Sunday, October 19, 2003

Philosophical agendas beyond words
M. L. Raina

Literary Philosophers: Borges, Calvino, Eco
edited by Gracia, Korsmeyer and Gasche. Routlege, London & New York.
Pages viii+248. $ 23.95

THE relationship between literature and philosophy has been the subject of endless debate among philosophers, writers and critics. Socrates used a literary form, the dialogue, to expound his philosophy. Tolstoy, Dostoevsky, George Eliot and other classical writers, to say nothing of Sartre and Milan Kundera, have included long digressions on philosophical nature within their fiction. Neither philosophy nor literature is reducible to a single definition; together they become vehicles of deep meditation on reality, on our place in the scheme of nature and social life.

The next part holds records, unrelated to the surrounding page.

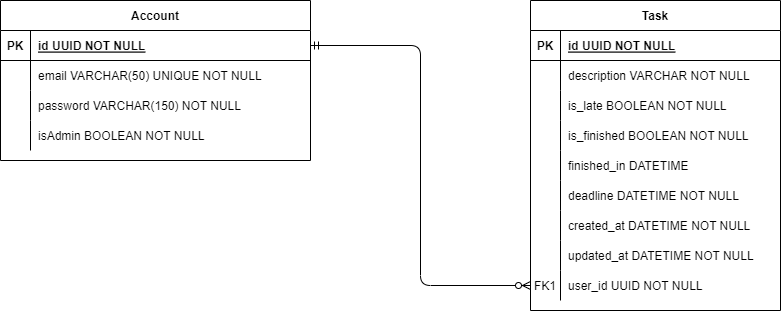
Above: todo.der.png in devmatheuus/taskks-fullstack (draw.io), before the change. Source tidied: cells renumbered, new cells last; positions are measured from the earlier drawing's top-left corner, leaving out a move shared by most shapes. Its diagram source:
```xml
<mxGraphModel>
  <root>
    <mxCell id="0" />
    <mxCell id="1" parent="0" />
    <mxCell id="2" style="endArrow=ERzeroToMany;startArrow=ERmandOne;endFill=1;startFill=0;edgeStyle=orthogonalEdgeStyle;entryX=0;entryY=0.5;entryDx=0;entryDy=0;" parent="1" edge="1" source="32" target="28">
      <mxGeometry relative="1" as="geometry" />
    </mxCell>
    <mxCell id="3" value="Task" style="shape=table;startSize=30;rowLines=0;fontStyle=1;align=center;" parent="1" vertex="1">
      <mxGeometry x="530" width="250" height="310" as="geometry" />
    </mxCell>
    <mxCell id="4" style="shape=partialRectangle;fillColor=none;top=0;left=0;right=0;bottom=1;" parent="3" vertex="1">
      <mxGeometry y="30" width="250" height="30" as="geometry" />
    </mxCell>
    <mxCell id="5" value="PK" style="shape=partialRectangle;overflow=hidden;fillColor=none;top=0;left=0;bottom=0;right=0;fontStyle=1;" parent="4" vertex="1">
      <mxGeometry width="30" height="30" as="geometry" />
    </mxCell>
    <mxCell id="6" value="id UUID NOT NULL " style="shape=partialRectangle;overflow=hidden;fillColor=none;top=0;left=0;bottom=0;right=0;align=left;spacingLeft=6;fontStyle=5;" parent="4" vertex="1">
      <mxGeometry x="30" width="220" height="30" as="geometry" />
    </mxCell>
    <mxCell id="7" style="shape=partialRectangle;fillColor=none;top=0;left=0;right=0;bottom=0;" parent="3" vertex="1">
      <mxGeometry y="60" width="250" height="30" as="geometry" />
    </mxCell>
    <mxCell id="8" style="shape=partialRectangle;overflow=hidden;fillColor=none;top=0;left=0;bottom=0;right=0;" parent="7" vertex="1">
      <mxGeometry width="30" height="30" as="geometry" />
    </mxCell>
    <mxCell id="9" value="description VARCHAR NOT NULL" style="shape=partialRectangle;overflow=hidden;fillColor=none;top=0;left=0;bottom=0;right=0;align=left;spacingLeft=6;" parent="7" vertex="1">
      <mxGeometry x="30" width="220" height="30" as="geometry" />
    </mxCell>
    <mxCell id="10" style="shape=partialRectangle;fillColor=none;top=0;left=0;right=0;bottom=0;" parent="3" vertex="1">
      <mxGeometry y="90" width="250" height="30" as="geometry" />
    </mxCell>
    <mxCell id="11" style="shape=partialRectangle;overflow=hidden;fillColor=none;top=0;left=0;bottom=0;right=0;" parent="10" vertex="1">
      <mxGeometry width="30" height="30" as="geometry" />
    </mxCell>
    <mxCell id="12" value="is_late BOOLEAN NOT NULL    " style="shape=partialRectangle;overflow=hidden;fillColor=none;top=0;left=0;bottom=0;right=0;align=left;spacingLeft=6;" parent="10" vertex="1">
      <mxGeometry x="30" width="220" height="30" as="geometry" />
    </mxCell>
    <mxCell id="13" style="shape=partialRectangle;fillColor=none;top=0;left=0;right=0;bottom=0;" parent="3" vertex="1">
      <mxGeometry y="120" width="250" height="30" as="geometry" />
    </mxCell>
    <mxCell id="14" style="shape=partialRectangle;overflow=hidden;fillColor=none;top=0;left=0;bottom=0;right=0;" parent="13" vertex="1">
      <mxGeometry width="30" height="30" as="geometry" />
    </mxCell>
    <mxCell id="15" style="shape=partialRectangle;overflow=hidden;fillColor=none;top=0;left=0;bottom=0;right=0;align=left;spacingLeft=6;" parent="13" vertex="1">
      <mxGeometry x="30" width="220" height="30" as="geometry" />
    </mxCell>
    <mxCell id="16" style="shape=partialRectangle;fillColor=none;top=0;left=0;right=0;bottom=0;" parent="3" vertex="1">
      <mxGeometry y="150" width="250" height="30" as="geometry" />
    </mxCell>
    <mxCell id="17" style="shape=partialRectangle;overflow=hidden;fillColor=none;top=0;left=0;bottom=0;right=0;" parent="16" vertex="1">
      <mxGeometry width="30" height="30" as="geometry" />
    </mxCell>
    <mxCell id="18" value="finished_in DATETIME" style="shape=partialRectangle;overflow=hidden;fillColor=none;top=0;left=0;bottom=0;right=0;align=left;spacingLeft=6;" parent="16" vertex="1">
      <mxGeometry x="30" width="220" height="30" as="geometry" />
    </mxCell>
    <mxCell id="19" style="shape=partialRectangle;fillColor=none;top=0;left=0;right=0;bottom=0;" parent="3" vertex="1">
      <mxGeometry y="180" width="250" height="30" as="geometry" />
    </mxCell>
    <mxCell id="20" style="shape=partialRectangle;overflow=hidden;fillColor=none;top=0;left=0;bottom=0;right=0;" parent="19" vertex="1">
      <mxGeometry width="30" height="30" as="geometry" />
    </mxCell>
    <mxCell id="21" value="deadline DATETIME NOT NULL " style="shape=partialRectangle;overflow=hidden;fillColor=none;top=0;left=0;bottom=0;right=0;align=left;spacingLeft=6;" parent="19" vertex="1">
      <mxGeometry x="30" width="220" height="30" as="geometry" />
    </mxCell>
    <mxCell id="22" style="shape=partialRectangle;fillColor=none;top=0;left=0;right=0;bottom=0;" parent="3" vertex="1">
      <mxGeometry y="210" width="250" height="30" as="geometry" />
    </mxCell>
    <mxCell id="23" style="shape=partialRectangle;overflow=hidden;fillColor=none;top=0;left=0;bottom=0;right=0;" parent="22" vertex="1">
      <mxGeometry width="30" height="30" as="geometry" />
    </mxCell>
    <mxCell id="24" value="created_at DATETIME NOT NULL" style="shape=partialRectangle;overflow=hidden;fillColor=none;top=0;left=0;bottom=0;right=0;align=left;spacingLeft=6;" parent="22" vertex="1">
      <mxGeometry x="30" width="220" height="30" as="geometry" />
    </mxCell>
    <mxCell id="25" style="shape=partialRectangle;fillColor=none;top=0;left=0;right=0;bottom=0;" parent="3" vertex="1">
      <mxGeometry y="240" width="250" height="30" as="geometry" />
    </mxCell>
    <mxCell id="26" style="shape=partialRectangle;overflow=hidden;fillColor=none;top=0;left=0;bottom=0;right=0;" parent="25" vertex="1">
      <mxGeometry width="30" height="30" as="geometry" />
    </mxCell>
    <mxCell id="27" value="updated_at DATETIME NOT NULL" style="shape=partialRectangle;overflow=hidden;fillColor=none;top=0;left=0;bottom=0;right=0;align=left;spacingLeft=6;" parent="25" vertex="1">
      <mxGeometry x="30" width="220" height="30" as="geometry" />
    </mxCell>
    <mxCell id="28" style="shape=partialRectangle;fillColor=none;points=[[0,0.5],[1,0.5]];portConstraint=eastwest;top=0;left=0;right=0;bottom=0;" parent="3" vertex="1">
      <mxGeometry y="270" width="250" height="30" as="geometry" />
    </mxCell>
    <mxCell id="29" value="FK1" style="shape=partialRectangle;overflow=hidden;fillColor=none;top=0;left=0;bottom=0;right=0;" parent="28" vertex="1">
      <mxGeometry width="30" height="30" as="geometry" />
    </mxCell>
    <mxCell id="30" value="user_id UUID NOT NULL " style="shape=partialRectangle;overflow=hidden;fillColor=none;top=0;left=0;bottom=0;right=0;align=left;spacingLeft=6;" parent="28" vertex="1">
      <mxGeometry x="30" width="220" height="30" as="geometry" />
    </mxCell>
    <mxCell id="31" value="Account" style="shape=table;startSize=30;rowLines=0;fontStyle=1;align=center;" parent="1" vertex="1">
      <mxGeometry width="310" height="160" as="geometry" />
    </mxCell>
    <mxCell id="32" style="shape=partialRectangle;fillColor=none;points=[[0,0.5],[1,0.5]];portConstraint=eastwest;top=0;left=0;right=0;bottom=1;" parent="31" vertex="1">
      <mxGeometry y="30" width="310" height="30" as="geometry" />
    </mxCell>
    <mxCell id="33" value="PK" style="shape=partialRectangle;overflow=hidden;fillColor=none;top=0;left=0;bottom=0;right=0;fontStyle=1;" parent="32" vertex="1">
      <mxGeometry width="30" height="30" as="geometry" />
    </mxCell>
    <mxCell id="34" value="id UUID NOT NULL " style="shape=partialRectangle;overflow=hidden;fillColor=none;top=0;left=0;bottom=0;right=0;align=left;spacingLeft=6;fontStyle=5;" parent="32" vertex="1">
      <mxGeometry x="30" width="280" height="30" as="geometry" />
    </mxCell>
    <mxCell id="35" style="shape=partialRectangle;fillColor=none;top=0;left=0;right=0;bottom=0;" parent="31" vertex="1">
      <mxGeometry y="60" width="310" height="30" as="geometry" />
    </mxCell>
    <mxCell id="36" style="shape=partialRectangle;overflow=hidden;fillColor=none;top=0;left=0;bottom=0;right=0;" parent="35" vertex="1">
      <mxGeometry width="30" height="30" as="geometry" />
    </mxCell>
    <mxCell id="37" value="email VARCHAR(50) UNIQUE NOT NULL" style="shape=partialRectangle;overflow=hidden;fillColor=none;top=0;left=0;bottom=0;right=0;align=left;spacingLeft=6;" parent="35" vertex="1">
      <mxGeometry x="30" width="280" height="30" as="geometry" />
    </mxCell>
    <mxCell id="38" style="shape=partialRectangle;fillColor=none;top=0;left=0;right=0;bottom=0;" parent="31" vertex="1">
      <mxGeometry y="90" width="310" height="30" as="geometry" />
    </mxCell>
    <mxCell id="39" style="shape=partialRectangle;overflow=hidden;fillColor=none;top=0;left=0;bottom=0;right=0;" parent="38" vertex="1">
      <mxGeometry width="30" height="30" as="geometry" />
    </mxCell>
    <mxCell id="40" value="password VARCHAR(150) NOT NULL" style="shape=partialRectangle;overflow=hidden;fillColor=none;top=0;left=0;bottom=0;right=0;align=left;spacingLeft=6;" parent="38" vertex="1">
      <mxGeometry x="30" width="280" height="30" as="geometry" />
    </mxCell>
    <mxCell id="41" style="shape=partialRectangle;fillColor=none;top=0;left=0;right=0;bottom=0;" parent="31" vertex="1">
      <mxGeometry y="120" width="310" height="30" as="geometry" />
    </mxCell>
    <mxCell id="42" style="shape=partialRectangle;overflow=hidden;fillColor=none;top=0;left=0;bottom=0;right=0;" parent="41" vertex="1">
      <mxGeometry width="30" height="30" as="geometry" />
    </mxCell>
    <mxCell id="43" value="isAdmin BOOLEAN NOT NULL" style="shape=partialRectangle;overflow=hidden;fillColor=none;top=0;left=0;bottom=0;right=0;align=left;spacingLeft=6;" parent="41" vertex="1">
      <mxGeometry x="30" width="280" height="30" as="geometry" />
    </mxCell>
    <mxCell id="44" value="is_finished BOOLEAN NOT NULL" style="shape=partialRectangle;overflow=hidden;fillColor=none;top=0;left=0;bottom=0;right=0;align=left;spacingLeft=6;" parent="1" vertex="1">
      <mxGeometry x="560" y="120" width="220" height="30" as="geometry" />
    </mxCell>
  </root>
</mxGraphModel>
```
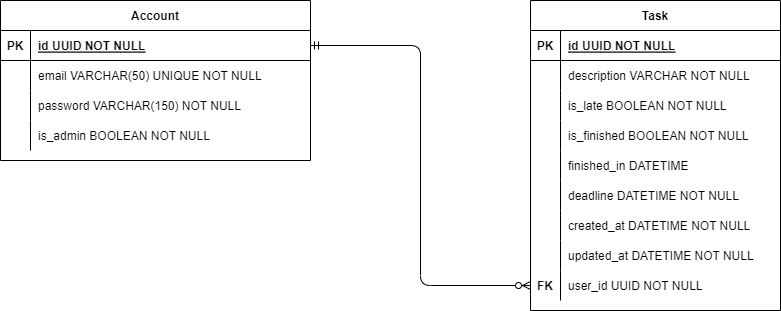
The same file after the commit.

What changed in the source:
```diff
@@ -83,7 +83,7 @@
     <mxCell id="28" style="shape=partialRectangle;fillColor=none;points=[[0,0.5],[1,0.5]];portConstraint=eastwest;top=0;left=0;right=0;bottom=0;" parent="3" vertex="1">
       <mxGeometry y="270" width="250" height="30" as="geometry" />
     </mxCell>
-    <mxCell id="29" value="FK1" style="shape=partialRectangle;overflow=hidden;fillColor=none;top=0;left=0;bottom=0;right=0;" parent="28" vertex="1">
+    <mxCell id="29" value="FK" style="shape=partialRectangle;overflow=hidden;fillColor=none;top=0;left=0;bottom=0;right=0;fontStyle=1;" parent="28" vertex="1">
       <mxGeometry width="30" height="30" as="geometry" />
     </mxCell>
     <mxCell id="30" value="user_id UUID NOT NULL " style="shape=partialRectangle;overflow=hidden;fillColor=none;top=0;left=0;bottom=0;right=0;align=left;spacingLeft=6;" parent="28" vertex="1">
@@ -125,7 +125,7 @@
     <mxCell id="42" style="shape=partialRectangle;overflow=hidden;fillColor=none;top=0;left=0;bottom=0;right=0;" parent="41" vertex="1">
       <mxGeometry width="30" height="30" as="geometry" />
     </mxCell>
-    <mxCell id="43" value="isAdmin BOOLEAN NOT NULL" style="shape=partialRectangle;overflow=hidden;fillColor=none;top=0;left=0;bottom=0;right=0;align=left;spacingLeft=6;" parent="41" vertex="1">
+    <mxCell id="43" value="is_admin BOOLEAN NOT NULL" style="shape=partialRectangle;overflow=hidden;fillColor=none;top=0;left=0;bottom=0;right=0;align=left;spacingLeft=6;" parent="41" vertex="1">
       <mxGeometry x="30" width="280" height="30" as="geometry" />
     </mxCell>
     <mxCell id="44" value="is_finished BOOLEAN NOT NULL" style="shape=partialRectangle;overflow=hidden;fillColor=none;top=0;left=0;bottom=0;right=0;align=left;spacingLeft=6;" parent="1" vertex="1">
```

A broad worldview has always been a constitutive element of literature, indeed of all art. However, the writings of Calvino, Borges and Eco are especially noted for the sustained indulgence of paradoxes and puzzles, and for the deliberate engagement with perennial questions that define metaphysics. Not for darkening meaning but for exploring the very mysteries of our being do their novels belie our inherited expectations of what narratives are, and complicate our responses to them in unsuspected ways. These include a peculiar playfulness that they encourage in a reader, leading, in turn, to a cerebral pursuit of philosophical agendas beyond words, story and plot.

Separate as they are in many respects, the three writers have one thing in common: they all share a fascination with labyrinths. Like Robbe-Grillet whose novel The Labyrinth is symptomatic and like Nabokov who enjoys writing in the manner of chess games, they suggest that to lose oneself in mazes is the human condition, and foster an attitude suited to coping with the search for an exit.

They all reflect the fabulist’s delight in problematising language and refuse identification with a single authorial point of view. Strange as this may sound, behind their postmodernist distrust of stability, they all crave, however fleetingly, a vision of a stable order. Their writings constantly negotiate the slippery terrains between contingent reality and immutable myth.

To call these writers mythographers is not to slur over the differences of their temperaments and attitudes or to ignore the variety of critical equipment that the contributors bring to bear upon their enterprise. In fact, the chief merit of these well-researched essays is in showing how these writers face the challenges of modernism in their distinctively personal manner.

Borges, the oldest of the three, wrote at a time when European modernism after Joyce, Lewis and Eliot had entered a phase of defeatist withdrawal and was casting about to account for the exhaustion of what Pound called ‘literature’s repertoire of innovations’.

This led him in search of infinity, of imaginary beings that stand in his writings for the a-realistic devices by which ‘the universal may be embodied and materialized.’ The monster also proclaims uniqueness and unites ‘all that is vast and grand’. It cannot be accommodated into the normal human capacities. Hence, the need for a private mythography, a private labyrinth.

The essays throw considerable light on Borges’s allusiveness, his tendency towards ‘intertextuality’. The best instance, ‘Pierre Menard’, combines a re-reading of Cervantes with a judgment on its relevance today. Similarly, references to the Library of Babel recall Mallarme’s description of the world as a book. Borges suggests that there is a long chain connecting literary creations in different cultures and that the book is the sum total of humankind’s cultural achievement—an insight contrary to the very foundations of postmodernism.

Though Calvino regards literature and philosophy as mutually hostile, he finds their meeting ground in comedy. His writings, more minimalist than Borges’s or Eco’s, create comedy out of concepts and ideas that have a cosmic provenance. In Cosmicomics he inveigles the cosmos itself into his ironic play with worlds and ideas.

His passion for geometric patterns, along with his interest in folk tale, create a body of work that shuns deep psychological analysis, but generates layers upon layers of other narrative implications. His novel, Mr Palomar, is an apt example of his essential method.

Borges thought of a book as ‘an axis of innumerable relationships’. Emberto Eco’s novels use libraries, intertextual cross-references and encyclopaedias as material and produce teasing puzzles of disenchantment and transgression. Readers of The Name of the Rose are up against an array of entanglements as Brother William teaches Adso logic, syllogism and other medieval rhetorical methodologies without committing himself to any final view of things. Eco constructs metaphorical relationships and has fun holding fictional forms upside down.

Language for Eco is technique above all. His novels rework popular thrillers, detective fiction, the gothic romance and medieval allegory. He is, perhaps, the most self-conscious of the three novelists discussed.

This book will stimulate fresh thinking about these innovative writers.